Segment Start: Data extract

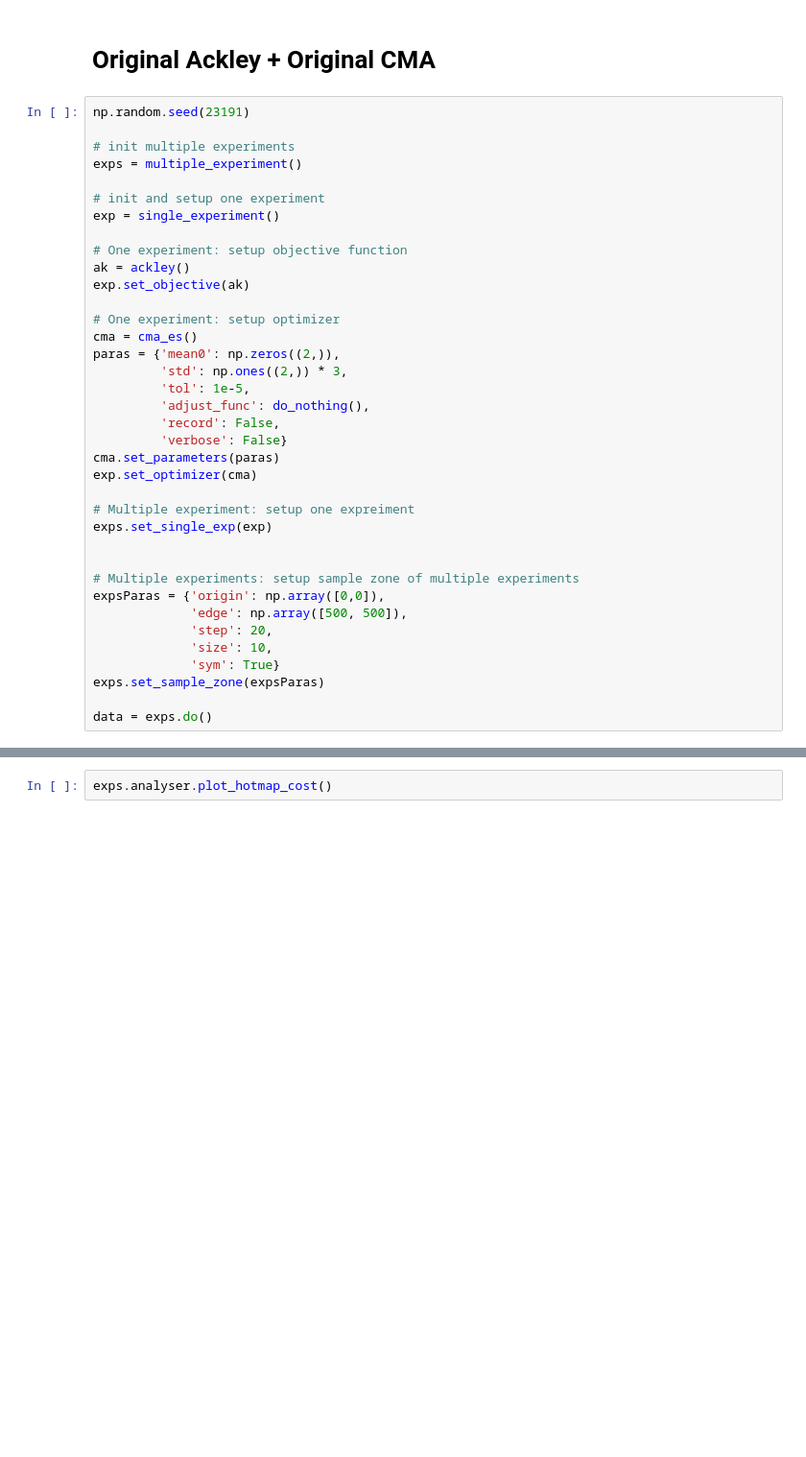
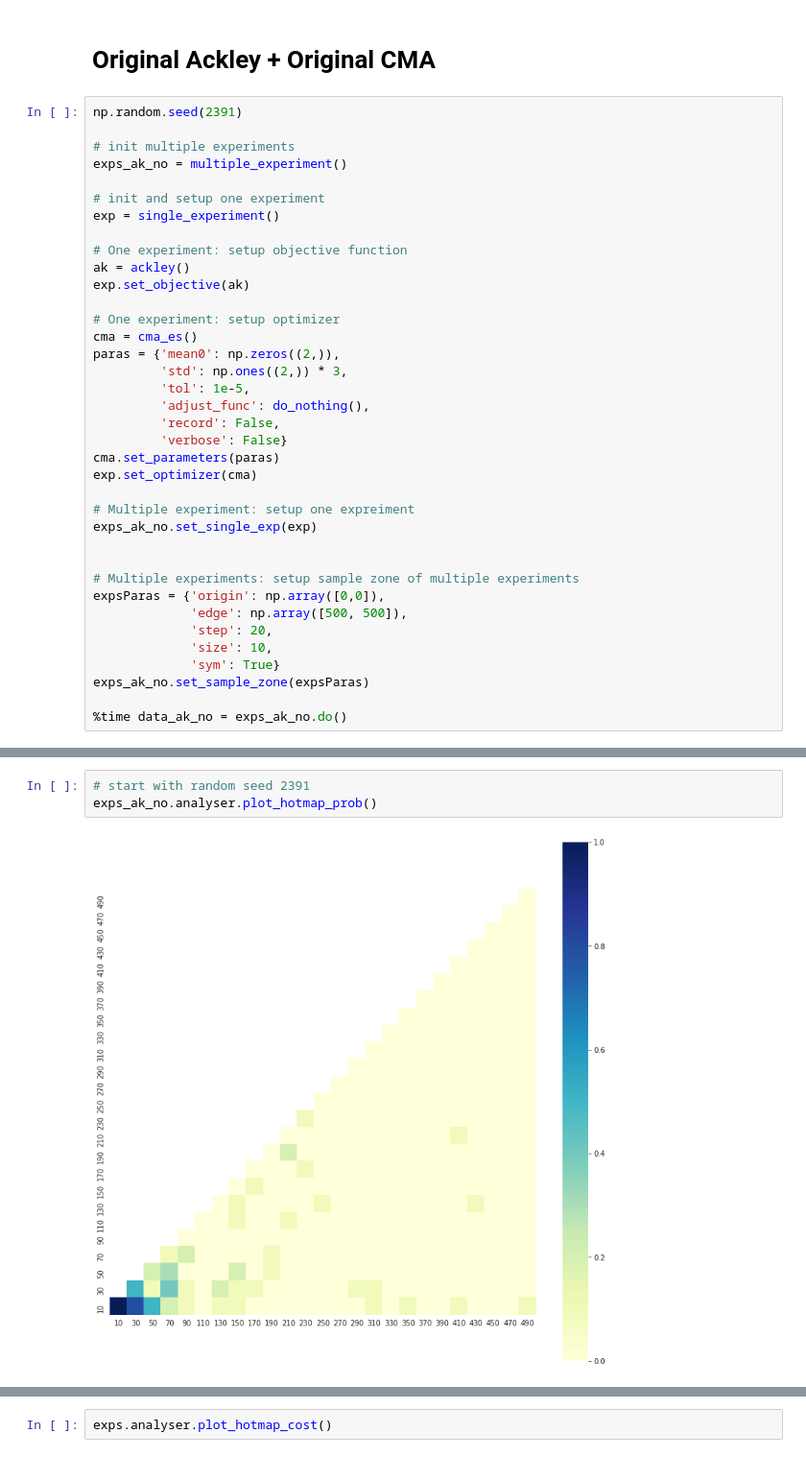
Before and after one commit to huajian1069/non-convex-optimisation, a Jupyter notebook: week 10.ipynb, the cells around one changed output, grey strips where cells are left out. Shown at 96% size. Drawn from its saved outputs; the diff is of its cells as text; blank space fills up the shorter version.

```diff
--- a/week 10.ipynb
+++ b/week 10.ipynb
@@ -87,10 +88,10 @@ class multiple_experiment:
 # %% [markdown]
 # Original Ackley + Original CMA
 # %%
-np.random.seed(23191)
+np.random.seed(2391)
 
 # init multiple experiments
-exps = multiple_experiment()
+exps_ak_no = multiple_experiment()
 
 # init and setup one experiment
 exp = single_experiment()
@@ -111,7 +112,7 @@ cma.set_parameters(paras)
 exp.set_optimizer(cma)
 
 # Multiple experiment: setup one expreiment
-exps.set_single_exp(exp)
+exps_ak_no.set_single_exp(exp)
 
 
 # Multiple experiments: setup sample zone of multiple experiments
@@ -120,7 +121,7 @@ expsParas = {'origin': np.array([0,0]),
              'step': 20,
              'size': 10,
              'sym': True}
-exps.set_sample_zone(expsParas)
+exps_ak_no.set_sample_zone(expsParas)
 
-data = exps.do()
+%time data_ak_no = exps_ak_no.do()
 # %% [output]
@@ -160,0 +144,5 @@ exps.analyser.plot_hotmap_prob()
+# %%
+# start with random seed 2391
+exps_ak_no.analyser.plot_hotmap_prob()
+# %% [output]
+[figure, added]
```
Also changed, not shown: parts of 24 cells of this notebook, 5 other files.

Segment End: Data extract

**Task requirements**
Restate the records above exactly, less any pictures.

**Result below**
Before and after one commit to huajian1069/non-convex-optimisation, a Jupyter notebook: week 10.ipynb, the cells around one changed output, grey strips where cells are left out. Shown at 96% size. Drawn from its saved outputs; the diff is of its cells as text; blank space fills up the shorter version.

```diff
--- a/week 10.ipynb
+++ b/week 10.ipynb
@@ -87,10 +88,10 @@ class multiple_experiment:
 # %% [markdown]
 # Original Ackley + Original CMA
 # %%
-np.random.seed(23191)
+np.random.seed(2391)
 
 # init multiple experiments
-exps = multiple_experiment()
+exps_ak_no = multiple_experiment()
 
 # init and setup one experiment
 exp = single_experiment()
@@ -111,7 +112,7 @@ cma.set_parameters(paras)
 exp.set_optimizer(cma)
 
 # Multiple experiment: setup one expreiment
-exps.set_single_exp(exp)
+exps_ak_no.set_single_exp(exp)
 
 
 # Multiple experiments: setup sample zone of multiple experiments
@@ -120,7 +121,7 @@ expsParas = {'origin': np.array([0,0]),
              'step': 20,
              'size': 10,
              'sym': True}
-exps.set_sample_zone(expsParas)
+exps_ak_no.set_sample_zone(expsParas)
 
-data = exps.do()
+%time data_ak_no = exps_ak_no.do()
 # %% [output]
@@ -160,0 +144,5 @@ exps.analyser.plot_hotmap_prob()
+# %%
+# start with random seed 2391
+exps_ak_no.analyser.plot_hotmap_prob()
+# %% [output]
+[figure, added]
```
Also changed, not shown: parts of 24 cells of this notebook, 5 other files.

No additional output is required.